WORK TASK:
Below are entries; work out how many of their lines include the string "cameraId", and reply with the number only.

MATERIALS PROVIDED:
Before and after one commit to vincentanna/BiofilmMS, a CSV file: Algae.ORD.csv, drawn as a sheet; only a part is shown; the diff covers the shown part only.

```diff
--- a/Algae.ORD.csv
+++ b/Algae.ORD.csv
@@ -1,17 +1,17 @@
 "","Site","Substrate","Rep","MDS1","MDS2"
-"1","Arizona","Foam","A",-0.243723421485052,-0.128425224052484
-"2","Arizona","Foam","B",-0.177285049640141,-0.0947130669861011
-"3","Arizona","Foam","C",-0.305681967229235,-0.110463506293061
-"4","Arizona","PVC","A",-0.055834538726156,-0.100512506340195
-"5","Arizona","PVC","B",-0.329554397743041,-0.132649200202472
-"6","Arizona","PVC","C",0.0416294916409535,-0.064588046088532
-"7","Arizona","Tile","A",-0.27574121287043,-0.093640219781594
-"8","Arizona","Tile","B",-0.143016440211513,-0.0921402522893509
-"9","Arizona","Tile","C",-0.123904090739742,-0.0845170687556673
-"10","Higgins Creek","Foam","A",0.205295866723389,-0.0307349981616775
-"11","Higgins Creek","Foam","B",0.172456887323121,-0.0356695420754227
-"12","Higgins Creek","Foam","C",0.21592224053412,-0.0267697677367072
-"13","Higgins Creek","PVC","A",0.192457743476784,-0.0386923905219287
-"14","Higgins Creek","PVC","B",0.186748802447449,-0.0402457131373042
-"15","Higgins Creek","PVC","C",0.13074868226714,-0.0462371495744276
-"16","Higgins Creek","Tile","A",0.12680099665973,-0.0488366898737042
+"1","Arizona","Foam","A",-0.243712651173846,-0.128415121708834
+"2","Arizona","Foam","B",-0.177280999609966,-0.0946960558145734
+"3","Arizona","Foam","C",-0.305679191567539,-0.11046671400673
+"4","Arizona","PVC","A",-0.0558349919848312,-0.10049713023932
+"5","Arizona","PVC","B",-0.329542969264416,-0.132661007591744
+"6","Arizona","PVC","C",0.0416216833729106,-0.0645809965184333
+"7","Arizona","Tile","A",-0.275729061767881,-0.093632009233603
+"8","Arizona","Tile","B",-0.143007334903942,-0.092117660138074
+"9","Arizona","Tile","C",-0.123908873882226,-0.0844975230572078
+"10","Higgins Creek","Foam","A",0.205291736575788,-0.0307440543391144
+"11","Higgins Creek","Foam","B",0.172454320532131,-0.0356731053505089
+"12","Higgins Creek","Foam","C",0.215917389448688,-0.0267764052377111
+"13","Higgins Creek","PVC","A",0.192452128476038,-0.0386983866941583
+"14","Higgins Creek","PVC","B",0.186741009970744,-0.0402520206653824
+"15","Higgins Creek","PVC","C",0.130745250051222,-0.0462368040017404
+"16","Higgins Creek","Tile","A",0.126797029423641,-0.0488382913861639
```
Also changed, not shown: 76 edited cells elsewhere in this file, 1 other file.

...

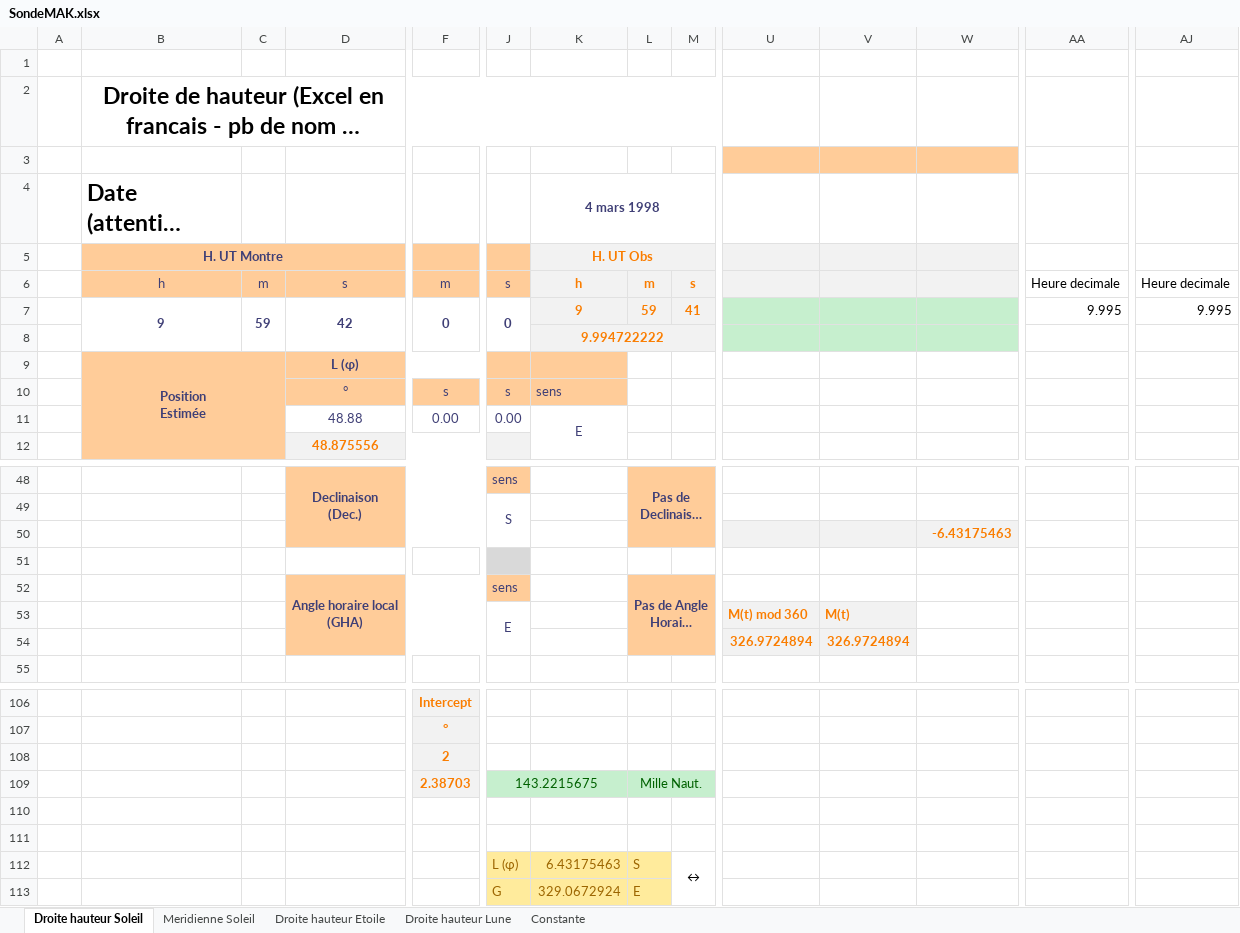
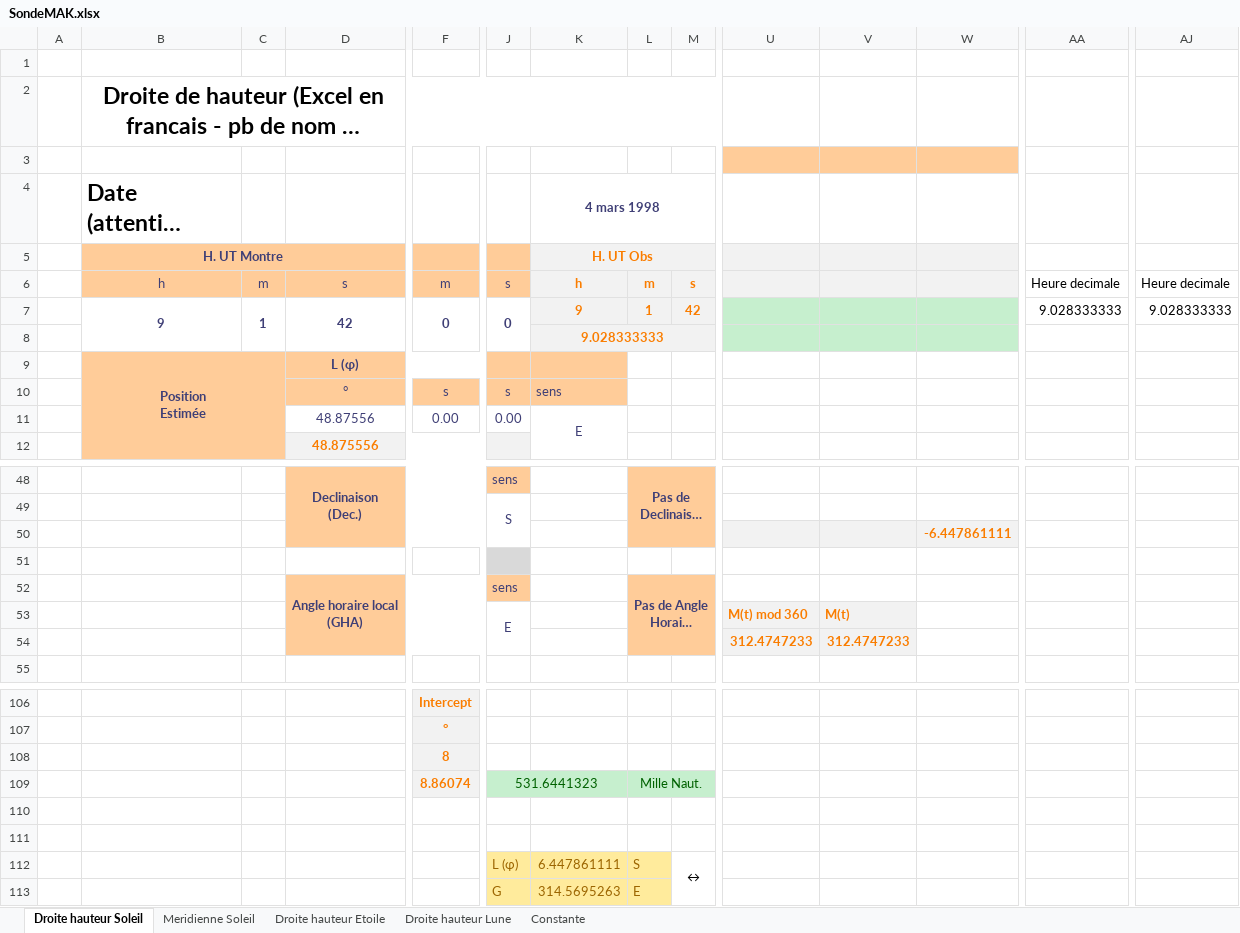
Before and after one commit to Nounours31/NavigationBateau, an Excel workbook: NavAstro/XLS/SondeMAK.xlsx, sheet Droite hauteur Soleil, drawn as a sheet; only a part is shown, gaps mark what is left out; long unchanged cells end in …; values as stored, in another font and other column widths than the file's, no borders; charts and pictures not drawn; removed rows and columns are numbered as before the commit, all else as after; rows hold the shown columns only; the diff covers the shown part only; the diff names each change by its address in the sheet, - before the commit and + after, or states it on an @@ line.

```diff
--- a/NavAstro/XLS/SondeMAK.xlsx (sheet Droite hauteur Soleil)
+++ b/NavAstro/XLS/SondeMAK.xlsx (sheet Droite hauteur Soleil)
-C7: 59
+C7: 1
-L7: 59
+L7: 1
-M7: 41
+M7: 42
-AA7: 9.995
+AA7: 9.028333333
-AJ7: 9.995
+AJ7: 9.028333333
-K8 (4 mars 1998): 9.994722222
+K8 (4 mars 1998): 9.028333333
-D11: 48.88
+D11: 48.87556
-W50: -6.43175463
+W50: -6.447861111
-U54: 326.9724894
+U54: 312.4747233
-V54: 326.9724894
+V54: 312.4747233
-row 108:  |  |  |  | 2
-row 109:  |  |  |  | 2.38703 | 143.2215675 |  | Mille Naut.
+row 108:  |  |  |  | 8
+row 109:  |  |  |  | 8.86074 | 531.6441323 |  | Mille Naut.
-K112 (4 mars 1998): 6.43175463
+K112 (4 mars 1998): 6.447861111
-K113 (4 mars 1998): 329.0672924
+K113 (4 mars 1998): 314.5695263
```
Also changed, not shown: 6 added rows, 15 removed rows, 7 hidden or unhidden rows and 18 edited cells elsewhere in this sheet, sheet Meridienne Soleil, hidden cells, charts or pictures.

* * *

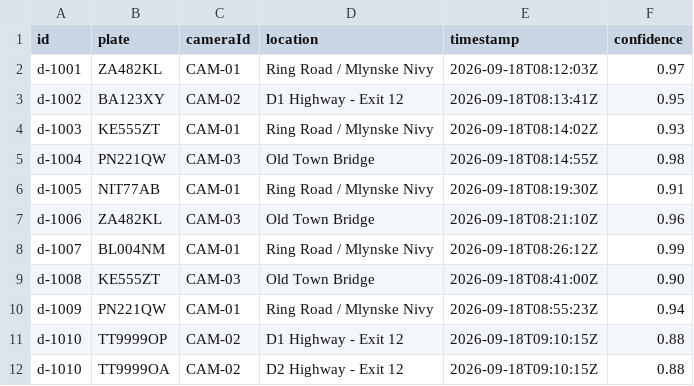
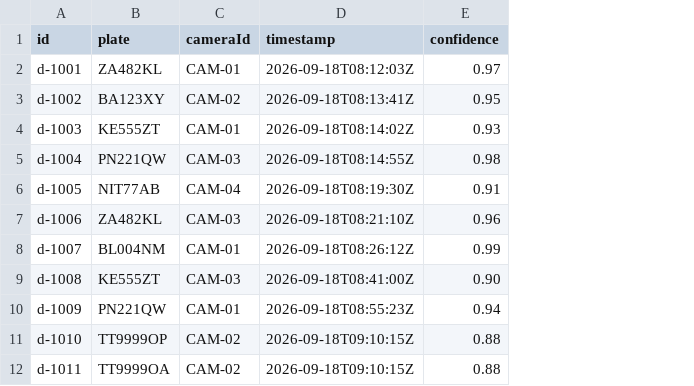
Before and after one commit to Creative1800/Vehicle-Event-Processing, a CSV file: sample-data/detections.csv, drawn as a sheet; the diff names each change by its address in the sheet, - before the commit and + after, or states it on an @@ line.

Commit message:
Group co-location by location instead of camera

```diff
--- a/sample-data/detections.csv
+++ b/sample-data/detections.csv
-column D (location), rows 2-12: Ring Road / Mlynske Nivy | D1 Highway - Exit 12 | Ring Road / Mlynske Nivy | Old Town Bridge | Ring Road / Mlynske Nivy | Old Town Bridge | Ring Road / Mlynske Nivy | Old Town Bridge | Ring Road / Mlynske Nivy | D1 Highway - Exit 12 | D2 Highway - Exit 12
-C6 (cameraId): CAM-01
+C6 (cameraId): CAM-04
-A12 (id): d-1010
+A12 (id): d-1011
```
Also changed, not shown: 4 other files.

RESPONSE TO THIS TASK:
2